Neuromyelitis optica spectrum disorder (NMOSD) is a relapsing disease predominately affecting the optic nerves and spinal cord. Patients with NMOSD may experience visual and neurological deficits that can lead to blindness and paralysis. However, little is reported about the cumulative impact of relapses on visual acuity and recovery.
A retrospective, observational cohort analysis was conducted to assess the impact of relapses on visual acuity and neurological disability in patients with anti-aquaporin-4 immunoglobulin G-positive (AQP4+) NMOSD.

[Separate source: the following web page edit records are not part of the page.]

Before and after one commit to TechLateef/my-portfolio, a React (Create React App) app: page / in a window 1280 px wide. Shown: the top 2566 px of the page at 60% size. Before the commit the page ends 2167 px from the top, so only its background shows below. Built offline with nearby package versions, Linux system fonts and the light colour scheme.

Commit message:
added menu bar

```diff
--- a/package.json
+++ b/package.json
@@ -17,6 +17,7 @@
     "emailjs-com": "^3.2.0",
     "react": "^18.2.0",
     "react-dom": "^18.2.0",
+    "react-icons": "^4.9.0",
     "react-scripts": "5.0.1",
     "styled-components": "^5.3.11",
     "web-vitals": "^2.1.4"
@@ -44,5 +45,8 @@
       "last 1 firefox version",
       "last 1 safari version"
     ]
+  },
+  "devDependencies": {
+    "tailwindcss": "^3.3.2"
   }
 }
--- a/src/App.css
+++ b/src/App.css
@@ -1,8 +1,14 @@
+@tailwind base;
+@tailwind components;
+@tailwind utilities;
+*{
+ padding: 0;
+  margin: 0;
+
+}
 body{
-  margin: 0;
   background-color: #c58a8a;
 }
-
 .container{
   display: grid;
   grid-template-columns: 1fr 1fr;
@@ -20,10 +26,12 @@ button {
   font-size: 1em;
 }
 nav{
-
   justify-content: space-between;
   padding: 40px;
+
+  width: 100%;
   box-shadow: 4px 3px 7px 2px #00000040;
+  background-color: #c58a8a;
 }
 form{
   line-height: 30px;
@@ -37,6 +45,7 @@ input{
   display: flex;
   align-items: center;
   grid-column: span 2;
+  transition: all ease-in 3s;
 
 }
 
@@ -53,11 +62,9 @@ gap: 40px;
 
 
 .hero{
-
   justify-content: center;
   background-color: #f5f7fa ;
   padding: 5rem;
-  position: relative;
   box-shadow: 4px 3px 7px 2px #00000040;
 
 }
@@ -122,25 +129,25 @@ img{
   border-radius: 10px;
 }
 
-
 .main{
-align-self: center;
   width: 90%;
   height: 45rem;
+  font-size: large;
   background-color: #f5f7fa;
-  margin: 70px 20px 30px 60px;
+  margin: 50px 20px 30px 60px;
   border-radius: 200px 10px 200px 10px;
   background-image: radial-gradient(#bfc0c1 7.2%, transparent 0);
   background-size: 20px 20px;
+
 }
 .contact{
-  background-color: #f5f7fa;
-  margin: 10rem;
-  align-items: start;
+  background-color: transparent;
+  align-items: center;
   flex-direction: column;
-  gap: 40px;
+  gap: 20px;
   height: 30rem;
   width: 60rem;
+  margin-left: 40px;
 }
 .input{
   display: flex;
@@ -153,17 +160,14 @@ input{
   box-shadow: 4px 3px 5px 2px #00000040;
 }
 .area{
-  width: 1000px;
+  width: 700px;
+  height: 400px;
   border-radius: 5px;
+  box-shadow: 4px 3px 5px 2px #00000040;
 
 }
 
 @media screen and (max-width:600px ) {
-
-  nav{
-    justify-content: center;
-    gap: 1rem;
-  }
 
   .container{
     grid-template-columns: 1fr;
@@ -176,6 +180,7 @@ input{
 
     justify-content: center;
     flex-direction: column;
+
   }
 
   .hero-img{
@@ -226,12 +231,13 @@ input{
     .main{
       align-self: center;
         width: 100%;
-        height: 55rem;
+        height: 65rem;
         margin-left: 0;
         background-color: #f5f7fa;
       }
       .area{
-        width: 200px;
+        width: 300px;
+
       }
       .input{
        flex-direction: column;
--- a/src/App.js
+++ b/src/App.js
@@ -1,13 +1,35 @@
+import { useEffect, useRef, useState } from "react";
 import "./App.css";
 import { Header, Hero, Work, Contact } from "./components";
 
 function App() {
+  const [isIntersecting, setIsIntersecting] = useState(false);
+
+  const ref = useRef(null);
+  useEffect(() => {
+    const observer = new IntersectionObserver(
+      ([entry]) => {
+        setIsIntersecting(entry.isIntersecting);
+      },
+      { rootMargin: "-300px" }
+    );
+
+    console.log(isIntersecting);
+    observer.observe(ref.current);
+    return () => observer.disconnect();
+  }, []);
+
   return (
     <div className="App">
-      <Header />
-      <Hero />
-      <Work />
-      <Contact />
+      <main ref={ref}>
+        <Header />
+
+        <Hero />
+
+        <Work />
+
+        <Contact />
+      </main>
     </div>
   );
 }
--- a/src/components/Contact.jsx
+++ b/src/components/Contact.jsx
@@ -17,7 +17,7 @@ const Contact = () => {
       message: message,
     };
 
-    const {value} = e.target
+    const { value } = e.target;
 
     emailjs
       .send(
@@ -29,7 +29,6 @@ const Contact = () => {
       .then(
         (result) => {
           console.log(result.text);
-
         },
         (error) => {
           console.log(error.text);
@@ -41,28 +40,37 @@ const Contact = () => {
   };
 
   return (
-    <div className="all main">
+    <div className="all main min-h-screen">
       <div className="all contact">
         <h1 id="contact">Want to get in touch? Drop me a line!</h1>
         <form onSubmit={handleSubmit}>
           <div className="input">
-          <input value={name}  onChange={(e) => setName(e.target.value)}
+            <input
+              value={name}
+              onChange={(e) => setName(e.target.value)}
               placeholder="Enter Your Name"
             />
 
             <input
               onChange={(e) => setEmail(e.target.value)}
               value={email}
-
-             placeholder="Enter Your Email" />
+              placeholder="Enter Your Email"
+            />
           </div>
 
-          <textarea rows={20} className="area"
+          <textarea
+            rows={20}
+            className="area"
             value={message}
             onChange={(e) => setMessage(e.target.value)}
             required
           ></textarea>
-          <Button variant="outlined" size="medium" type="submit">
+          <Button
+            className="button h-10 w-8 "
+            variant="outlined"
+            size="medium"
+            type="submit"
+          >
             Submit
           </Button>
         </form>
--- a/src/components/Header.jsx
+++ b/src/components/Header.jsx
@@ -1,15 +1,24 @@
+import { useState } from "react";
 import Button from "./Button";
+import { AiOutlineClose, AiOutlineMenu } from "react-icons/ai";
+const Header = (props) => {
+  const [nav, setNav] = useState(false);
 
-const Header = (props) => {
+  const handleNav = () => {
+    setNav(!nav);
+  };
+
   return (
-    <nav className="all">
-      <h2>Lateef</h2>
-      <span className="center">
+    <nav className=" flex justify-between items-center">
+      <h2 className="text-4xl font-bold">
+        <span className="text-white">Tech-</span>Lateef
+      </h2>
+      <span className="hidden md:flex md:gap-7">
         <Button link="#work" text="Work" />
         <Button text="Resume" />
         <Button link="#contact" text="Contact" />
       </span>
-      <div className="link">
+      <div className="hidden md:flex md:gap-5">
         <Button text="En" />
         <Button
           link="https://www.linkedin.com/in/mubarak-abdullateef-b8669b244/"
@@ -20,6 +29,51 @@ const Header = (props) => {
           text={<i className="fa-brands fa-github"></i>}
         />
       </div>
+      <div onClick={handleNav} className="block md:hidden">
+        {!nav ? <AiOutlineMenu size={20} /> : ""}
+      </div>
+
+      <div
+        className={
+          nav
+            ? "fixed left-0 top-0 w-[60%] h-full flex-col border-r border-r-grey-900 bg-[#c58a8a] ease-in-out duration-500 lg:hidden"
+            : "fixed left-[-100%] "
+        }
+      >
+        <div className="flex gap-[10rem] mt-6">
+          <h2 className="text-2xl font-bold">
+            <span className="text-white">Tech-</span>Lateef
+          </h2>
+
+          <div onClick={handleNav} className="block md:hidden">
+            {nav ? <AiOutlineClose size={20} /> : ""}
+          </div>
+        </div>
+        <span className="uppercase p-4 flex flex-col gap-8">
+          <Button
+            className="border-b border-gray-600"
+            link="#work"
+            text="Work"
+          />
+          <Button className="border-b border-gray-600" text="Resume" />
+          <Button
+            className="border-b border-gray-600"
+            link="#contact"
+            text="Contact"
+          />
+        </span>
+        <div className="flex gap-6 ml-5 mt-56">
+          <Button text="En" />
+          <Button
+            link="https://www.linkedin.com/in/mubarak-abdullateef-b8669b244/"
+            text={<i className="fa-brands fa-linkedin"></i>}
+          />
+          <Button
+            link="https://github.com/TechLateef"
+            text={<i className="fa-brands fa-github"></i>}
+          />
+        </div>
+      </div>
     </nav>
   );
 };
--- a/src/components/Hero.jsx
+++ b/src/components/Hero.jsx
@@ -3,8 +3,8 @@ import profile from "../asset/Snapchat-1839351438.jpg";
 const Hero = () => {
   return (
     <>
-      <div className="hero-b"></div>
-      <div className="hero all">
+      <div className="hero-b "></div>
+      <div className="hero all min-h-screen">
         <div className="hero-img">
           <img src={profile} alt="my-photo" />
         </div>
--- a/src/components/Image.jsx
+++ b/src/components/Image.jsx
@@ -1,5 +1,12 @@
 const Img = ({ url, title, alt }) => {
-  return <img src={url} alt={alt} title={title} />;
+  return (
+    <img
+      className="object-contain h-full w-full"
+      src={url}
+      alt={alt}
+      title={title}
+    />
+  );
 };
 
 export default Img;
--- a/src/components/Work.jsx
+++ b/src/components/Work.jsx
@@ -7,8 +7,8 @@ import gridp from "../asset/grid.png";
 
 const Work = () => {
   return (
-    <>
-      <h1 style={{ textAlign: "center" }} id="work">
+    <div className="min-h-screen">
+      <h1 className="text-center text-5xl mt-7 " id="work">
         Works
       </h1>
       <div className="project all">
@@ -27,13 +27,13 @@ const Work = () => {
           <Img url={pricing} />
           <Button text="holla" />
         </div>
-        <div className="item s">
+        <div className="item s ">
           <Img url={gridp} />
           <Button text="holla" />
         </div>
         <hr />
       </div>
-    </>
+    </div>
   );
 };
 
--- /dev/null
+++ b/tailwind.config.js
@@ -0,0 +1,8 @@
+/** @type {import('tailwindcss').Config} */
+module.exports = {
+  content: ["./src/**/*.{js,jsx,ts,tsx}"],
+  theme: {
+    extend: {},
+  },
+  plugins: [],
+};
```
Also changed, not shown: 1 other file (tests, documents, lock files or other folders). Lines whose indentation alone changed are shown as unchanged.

Patients with AQP4+ NMOSD in the University of Utah healthcare system were identified. Electronic data (health status, physician notes, AQP4+ status, NMOSD diagnosis, and other key patient data) were extracted from the Enterprise Data Warehouse and confirmed via medical chart reviews.
The analysis included 47 patients with AQP4+ NMOSD (mean age at diagnosis: 46 years; female: 75%, white: 70%; median [minimum, maximum] follow-up time: 3.6 [0.0, 11.4] years). At enrollment, 25 patients (53%) had optic neuritis, 15 (32%) had transverse myelitis, and 7 (15%) had a mixed or unknown presentation. Of the 47 patients, 14 experienced a total of 26 relapses, and 33 did not relapse.
Baseline visual acuity was assessed in a subset of symptomatic patients. Data were available for 9 relapsing and 23 nonrelapsing patients. At baseline, 28% of patients had bad eyesight (20/150-no light perception). From baseline to last follow-up, the proportion of patients with bad eyesight increased from 21% to 29% in relapsing patients and decreased from 30% to 24% in nonrelapsing patients.
Neurological disability was assessed via the modified Rankin Scale (mRS). Pre-enrollment mean (standard deviation [SD]) mRS values were similar in relapsing (1.50 [1.22]) and nonrelapsing patients (1.42 [1.39]). At the last visit, the mean (SD) mRS value in relapsing patients was 3.43 (1.79), which was 1.49-fold higher than the mean mRS value in nonrelapsing patients.
In this cohort of patients with AQP4+ NMOSD, the proportion of relapsing patients with bad eyesight increased over time, but the proportion of nonrelapsing patients with bad eyesight decreased. Per the mRS, relapsing patients also experienced increased neurological disability when compared with nonrelapsing patients. Treatment strategies that reduce the risk of relapse should be considered to prevent progression of these deficits in patients with NMOSD.